» **TASK BRIEF**:
Show all lines of the entries in which the word "border" is found.

|---|

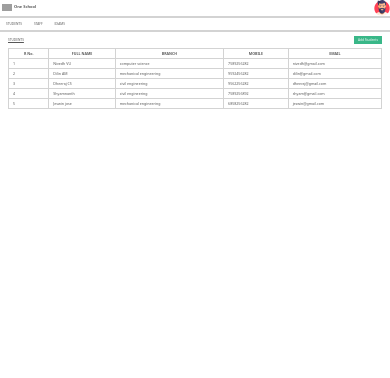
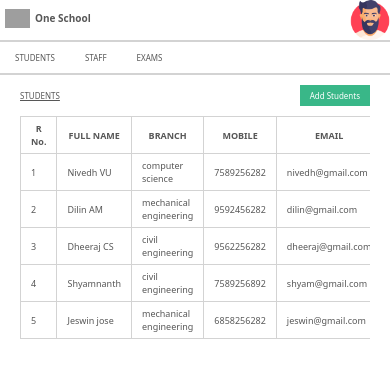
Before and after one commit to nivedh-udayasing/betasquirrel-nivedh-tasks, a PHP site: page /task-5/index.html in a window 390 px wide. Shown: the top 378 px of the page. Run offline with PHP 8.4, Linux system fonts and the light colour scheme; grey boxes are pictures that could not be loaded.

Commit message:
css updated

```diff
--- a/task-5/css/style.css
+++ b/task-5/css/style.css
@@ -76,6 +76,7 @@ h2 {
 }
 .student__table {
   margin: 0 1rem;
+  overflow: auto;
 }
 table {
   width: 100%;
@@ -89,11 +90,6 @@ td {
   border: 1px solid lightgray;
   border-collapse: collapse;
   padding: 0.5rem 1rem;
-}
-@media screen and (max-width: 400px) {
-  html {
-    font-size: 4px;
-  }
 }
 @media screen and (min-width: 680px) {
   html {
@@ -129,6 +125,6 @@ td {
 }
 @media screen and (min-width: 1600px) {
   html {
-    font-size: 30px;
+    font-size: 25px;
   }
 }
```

|---|

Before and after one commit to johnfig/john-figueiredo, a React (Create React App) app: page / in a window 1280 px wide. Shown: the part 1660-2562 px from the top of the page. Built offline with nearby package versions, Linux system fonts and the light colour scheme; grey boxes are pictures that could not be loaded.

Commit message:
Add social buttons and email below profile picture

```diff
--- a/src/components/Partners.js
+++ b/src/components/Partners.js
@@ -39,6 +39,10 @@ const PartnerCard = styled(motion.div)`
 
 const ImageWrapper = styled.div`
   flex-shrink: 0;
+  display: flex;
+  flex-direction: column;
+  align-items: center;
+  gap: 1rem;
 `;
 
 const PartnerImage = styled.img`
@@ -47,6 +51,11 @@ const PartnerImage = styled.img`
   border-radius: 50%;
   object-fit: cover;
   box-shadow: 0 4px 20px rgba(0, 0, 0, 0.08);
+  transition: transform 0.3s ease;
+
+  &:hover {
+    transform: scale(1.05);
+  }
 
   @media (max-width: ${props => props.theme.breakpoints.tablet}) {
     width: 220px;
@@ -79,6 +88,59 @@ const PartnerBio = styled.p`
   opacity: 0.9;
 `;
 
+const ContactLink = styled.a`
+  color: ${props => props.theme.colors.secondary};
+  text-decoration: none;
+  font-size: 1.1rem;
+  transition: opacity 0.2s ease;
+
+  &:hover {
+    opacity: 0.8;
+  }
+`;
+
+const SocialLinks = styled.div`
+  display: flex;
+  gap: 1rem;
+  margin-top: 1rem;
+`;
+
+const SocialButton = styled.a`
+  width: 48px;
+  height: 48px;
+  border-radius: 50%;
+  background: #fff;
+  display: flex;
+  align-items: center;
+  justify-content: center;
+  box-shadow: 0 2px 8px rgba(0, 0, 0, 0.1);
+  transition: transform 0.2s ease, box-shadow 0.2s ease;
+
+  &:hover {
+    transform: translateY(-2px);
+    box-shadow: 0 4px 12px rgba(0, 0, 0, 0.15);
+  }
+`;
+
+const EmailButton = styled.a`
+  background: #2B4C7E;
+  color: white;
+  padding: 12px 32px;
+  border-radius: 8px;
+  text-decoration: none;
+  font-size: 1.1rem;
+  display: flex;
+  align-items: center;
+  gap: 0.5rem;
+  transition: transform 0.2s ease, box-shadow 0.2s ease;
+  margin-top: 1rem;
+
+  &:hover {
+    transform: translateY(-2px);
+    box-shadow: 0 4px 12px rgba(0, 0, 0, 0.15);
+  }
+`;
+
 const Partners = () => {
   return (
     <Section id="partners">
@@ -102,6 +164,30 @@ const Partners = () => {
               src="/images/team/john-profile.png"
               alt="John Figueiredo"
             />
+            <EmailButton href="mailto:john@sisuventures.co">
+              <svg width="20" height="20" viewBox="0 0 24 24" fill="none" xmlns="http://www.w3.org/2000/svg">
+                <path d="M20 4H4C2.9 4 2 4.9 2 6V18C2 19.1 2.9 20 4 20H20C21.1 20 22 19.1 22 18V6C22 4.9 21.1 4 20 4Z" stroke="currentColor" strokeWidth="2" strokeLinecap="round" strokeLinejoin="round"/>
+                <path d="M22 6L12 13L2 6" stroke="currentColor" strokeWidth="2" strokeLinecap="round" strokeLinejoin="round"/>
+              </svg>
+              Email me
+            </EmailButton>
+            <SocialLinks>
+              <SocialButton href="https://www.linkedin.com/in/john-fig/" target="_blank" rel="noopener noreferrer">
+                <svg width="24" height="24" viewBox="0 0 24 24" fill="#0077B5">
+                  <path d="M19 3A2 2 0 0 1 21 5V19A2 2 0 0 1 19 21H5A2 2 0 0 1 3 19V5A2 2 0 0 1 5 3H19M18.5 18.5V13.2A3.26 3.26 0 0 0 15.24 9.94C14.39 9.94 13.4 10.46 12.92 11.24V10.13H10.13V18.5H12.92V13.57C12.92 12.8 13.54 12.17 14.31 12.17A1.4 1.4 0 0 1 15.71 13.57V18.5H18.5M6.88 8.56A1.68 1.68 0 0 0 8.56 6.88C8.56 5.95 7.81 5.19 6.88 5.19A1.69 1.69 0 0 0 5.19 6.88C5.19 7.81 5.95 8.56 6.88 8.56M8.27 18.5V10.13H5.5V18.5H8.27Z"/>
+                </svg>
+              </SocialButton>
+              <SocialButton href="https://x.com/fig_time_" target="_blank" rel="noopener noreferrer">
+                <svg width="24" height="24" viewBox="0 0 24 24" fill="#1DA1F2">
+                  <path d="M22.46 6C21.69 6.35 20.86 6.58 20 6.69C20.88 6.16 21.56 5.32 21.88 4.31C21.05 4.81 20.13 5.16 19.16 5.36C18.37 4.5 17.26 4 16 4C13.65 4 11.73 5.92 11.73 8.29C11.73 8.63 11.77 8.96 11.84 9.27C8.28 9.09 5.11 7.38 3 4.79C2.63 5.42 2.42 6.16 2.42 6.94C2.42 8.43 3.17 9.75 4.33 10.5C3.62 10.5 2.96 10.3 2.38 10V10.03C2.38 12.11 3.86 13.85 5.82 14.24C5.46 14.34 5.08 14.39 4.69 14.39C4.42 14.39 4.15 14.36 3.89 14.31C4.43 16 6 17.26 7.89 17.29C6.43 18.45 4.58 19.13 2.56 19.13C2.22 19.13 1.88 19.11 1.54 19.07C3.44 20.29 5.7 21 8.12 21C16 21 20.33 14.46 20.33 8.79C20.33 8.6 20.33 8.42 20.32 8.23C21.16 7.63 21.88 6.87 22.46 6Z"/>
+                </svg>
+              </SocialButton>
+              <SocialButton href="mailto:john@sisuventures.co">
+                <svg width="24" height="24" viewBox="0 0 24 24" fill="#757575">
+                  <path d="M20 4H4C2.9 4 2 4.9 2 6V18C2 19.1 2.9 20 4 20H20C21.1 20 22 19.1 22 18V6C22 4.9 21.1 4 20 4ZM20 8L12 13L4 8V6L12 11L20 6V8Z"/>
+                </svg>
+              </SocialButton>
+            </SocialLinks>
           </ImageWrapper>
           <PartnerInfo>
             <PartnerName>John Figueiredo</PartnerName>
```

|---|

» **WORKED SOLUTION**:
   border: 1px solid lightgray;
   border-collapse: collapse;
   border-radius: 50%;
+  border-radius: 50%;
+  border-radius: 8px;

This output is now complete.